Segment Open
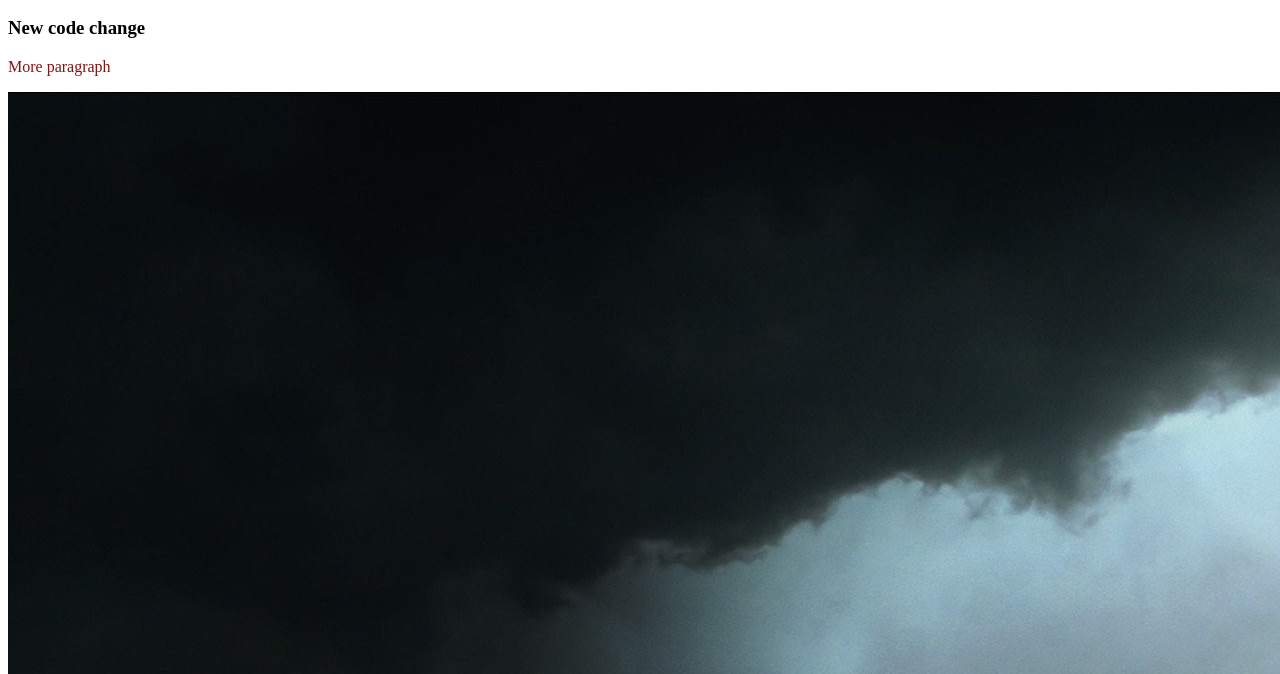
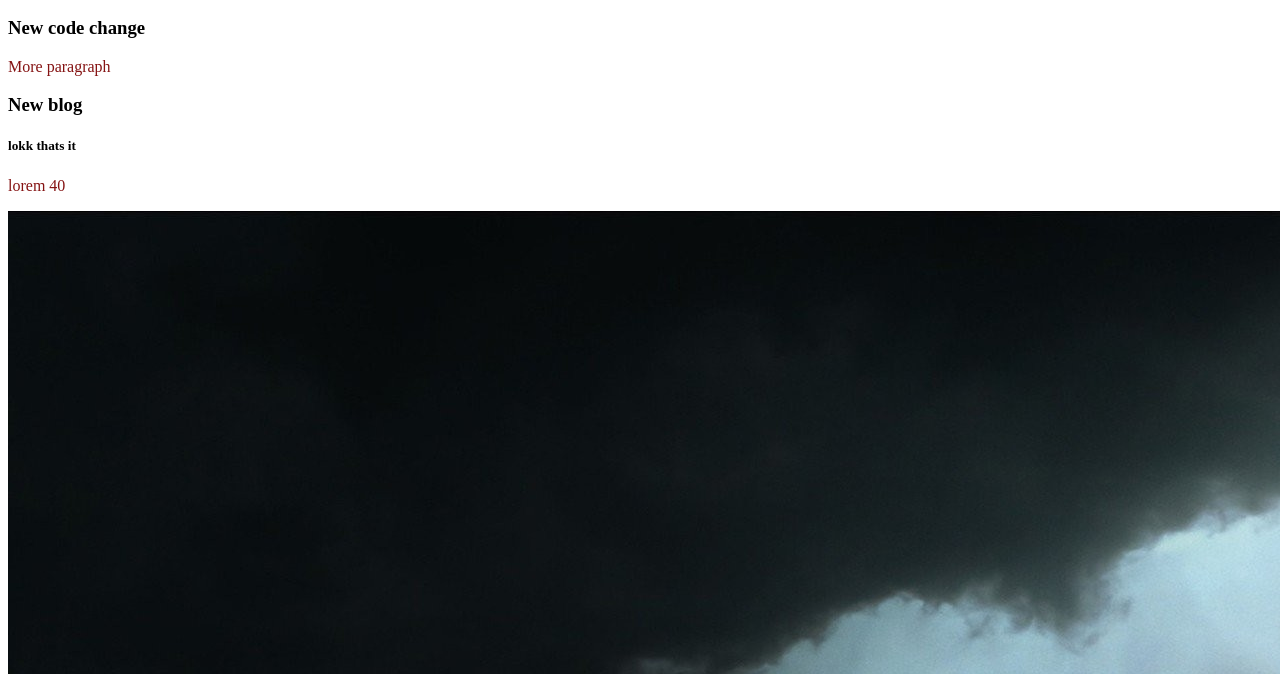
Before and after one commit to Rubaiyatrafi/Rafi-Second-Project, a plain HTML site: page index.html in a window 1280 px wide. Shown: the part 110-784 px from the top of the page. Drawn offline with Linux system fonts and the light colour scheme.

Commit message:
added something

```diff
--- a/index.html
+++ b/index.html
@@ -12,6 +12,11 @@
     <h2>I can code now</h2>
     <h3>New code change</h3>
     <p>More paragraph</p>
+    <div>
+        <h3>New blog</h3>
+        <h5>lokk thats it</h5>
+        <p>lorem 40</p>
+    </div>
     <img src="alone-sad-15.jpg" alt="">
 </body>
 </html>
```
Segment Closed
Segment Open
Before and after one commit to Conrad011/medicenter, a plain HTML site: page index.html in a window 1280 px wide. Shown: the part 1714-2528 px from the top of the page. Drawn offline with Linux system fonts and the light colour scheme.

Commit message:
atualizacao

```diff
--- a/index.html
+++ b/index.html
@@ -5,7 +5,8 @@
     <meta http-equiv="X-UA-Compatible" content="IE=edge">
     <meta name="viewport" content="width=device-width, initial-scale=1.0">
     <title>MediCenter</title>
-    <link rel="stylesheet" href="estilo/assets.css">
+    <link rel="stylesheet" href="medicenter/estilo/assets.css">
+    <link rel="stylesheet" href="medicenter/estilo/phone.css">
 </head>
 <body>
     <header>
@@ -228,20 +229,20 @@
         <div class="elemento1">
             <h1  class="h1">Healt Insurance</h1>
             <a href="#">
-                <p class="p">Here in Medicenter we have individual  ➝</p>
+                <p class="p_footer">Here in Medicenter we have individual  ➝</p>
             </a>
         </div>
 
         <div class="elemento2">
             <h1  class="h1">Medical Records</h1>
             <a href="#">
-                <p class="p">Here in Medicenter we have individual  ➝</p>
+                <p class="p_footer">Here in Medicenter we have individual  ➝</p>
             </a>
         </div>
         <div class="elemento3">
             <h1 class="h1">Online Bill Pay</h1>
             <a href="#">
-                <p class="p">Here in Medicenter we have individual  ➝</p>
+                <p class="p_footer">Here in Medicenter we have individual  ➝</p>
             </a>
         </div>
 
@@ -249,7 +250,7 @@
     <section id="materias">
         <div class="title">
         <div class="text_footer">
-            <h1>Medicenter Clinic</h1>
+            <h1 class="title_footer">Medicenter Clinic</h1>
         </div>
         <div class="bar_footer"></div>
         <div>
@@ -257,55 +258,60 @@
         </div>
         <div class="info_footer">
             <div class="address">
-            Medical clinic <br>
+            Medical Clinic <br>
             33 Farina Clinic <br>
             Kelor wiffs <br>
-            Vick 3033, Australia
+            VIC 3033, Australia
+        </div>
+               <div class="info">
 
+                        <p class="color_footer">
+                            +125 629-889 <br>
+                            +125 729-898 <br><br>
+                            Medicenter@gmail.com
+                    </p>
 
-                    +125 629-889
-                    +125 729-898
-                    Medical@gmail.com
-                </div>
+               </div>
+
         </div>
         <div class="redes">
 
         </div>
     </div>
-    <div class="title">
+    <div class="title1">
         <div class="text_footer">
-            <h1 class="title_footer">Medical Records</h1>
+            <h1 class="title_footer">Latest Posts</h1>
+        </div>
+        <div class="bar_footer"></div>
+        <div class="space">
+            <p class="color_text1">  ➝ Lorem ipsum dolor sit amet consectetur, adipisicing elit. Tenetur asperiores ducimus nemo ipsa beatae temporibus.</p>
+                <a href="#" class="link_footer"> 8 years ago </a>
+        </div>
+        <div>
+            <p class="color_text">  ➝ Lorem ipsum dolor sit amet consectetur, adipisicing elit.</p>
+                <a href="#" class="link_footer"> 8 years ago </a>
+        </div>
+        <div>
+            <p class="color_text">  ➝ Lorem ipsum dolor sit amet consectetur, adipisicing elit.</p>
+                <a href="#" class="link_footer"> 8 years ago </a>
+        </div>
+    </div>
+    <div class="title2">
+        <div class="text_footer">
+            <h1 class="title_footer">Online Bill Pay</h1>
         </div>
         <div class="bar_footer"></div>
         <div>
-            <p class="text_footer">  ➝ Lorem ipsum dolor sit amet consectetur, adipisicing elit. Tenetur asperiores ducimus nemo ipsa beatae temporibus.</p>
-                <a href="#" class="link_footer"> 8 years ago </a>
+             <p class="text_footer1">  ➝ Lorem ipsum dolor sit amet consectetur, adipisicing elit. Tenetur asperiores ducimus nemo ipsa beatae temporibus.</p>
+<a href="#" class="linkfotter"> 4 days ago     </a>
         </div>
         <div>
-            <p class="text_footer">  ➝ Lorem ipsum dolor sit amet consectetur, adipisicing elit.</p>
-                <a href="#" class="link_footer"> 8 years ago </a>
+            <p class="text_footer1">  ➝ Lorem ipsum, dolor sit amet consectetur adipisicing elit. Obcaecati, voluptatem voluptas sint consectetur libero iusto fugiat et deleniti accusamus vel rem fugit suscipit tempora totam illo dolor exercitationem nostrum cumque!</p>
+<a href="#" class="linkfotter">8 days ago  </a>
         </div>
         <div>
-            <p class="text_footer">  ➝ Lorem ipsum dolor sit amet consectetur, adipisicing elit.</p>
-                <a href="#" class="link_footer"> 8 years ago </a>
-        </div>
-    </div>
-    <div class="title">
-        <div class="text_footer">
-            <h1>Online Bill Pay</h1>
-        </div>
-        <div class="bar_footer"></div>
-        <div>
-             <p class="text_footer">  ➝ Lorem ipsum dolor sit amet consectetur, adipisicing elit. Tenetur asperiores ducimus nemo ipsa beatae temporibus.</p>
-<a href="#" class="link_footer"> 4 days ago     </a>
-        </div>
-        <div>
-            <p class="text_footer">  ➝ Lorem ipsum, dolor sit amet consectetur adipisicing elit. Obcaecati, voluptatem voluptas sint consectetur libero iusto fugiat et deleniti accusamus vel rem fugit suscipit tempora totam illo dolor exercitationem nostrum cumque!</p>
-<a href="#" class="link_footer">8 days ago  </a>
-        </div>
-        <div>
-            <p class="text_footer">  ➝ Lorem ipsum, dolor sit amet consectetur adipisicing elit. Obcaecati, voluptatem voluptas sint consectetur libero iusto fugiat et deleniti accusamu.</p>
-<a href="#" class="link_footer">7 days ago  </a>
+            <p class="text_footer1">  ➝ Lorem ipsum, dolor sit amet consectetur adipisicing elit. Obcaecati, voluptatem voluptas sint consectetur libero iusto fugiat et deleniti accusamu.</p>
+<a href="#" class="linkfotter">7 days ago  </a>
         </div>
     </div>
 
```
Segment Closed
The problem:
Find the lines in the data that include "html", then copy each of them.

Output of the exercise:
Before and after one commit to Rubaiyatrafi/Rafi-Second-Project, a plain HTML site: page index.html in a window 1280 px wide. Shown: the part 110-784 px from the top of the page. Drawn offline with Linux system fonts and the light colour scheme.
--- a/index.html
+++ b/index.html
 </html>
Before and after one commit to Conrad011/medicenter, a plain HTML site: page index.html in a window 1280 px wide. Shown: the part 1714-2528 px from the top of the page. Drawn offline with Linux system fonts and the light colour scheme.
--- a/index.html
+++ b/index.html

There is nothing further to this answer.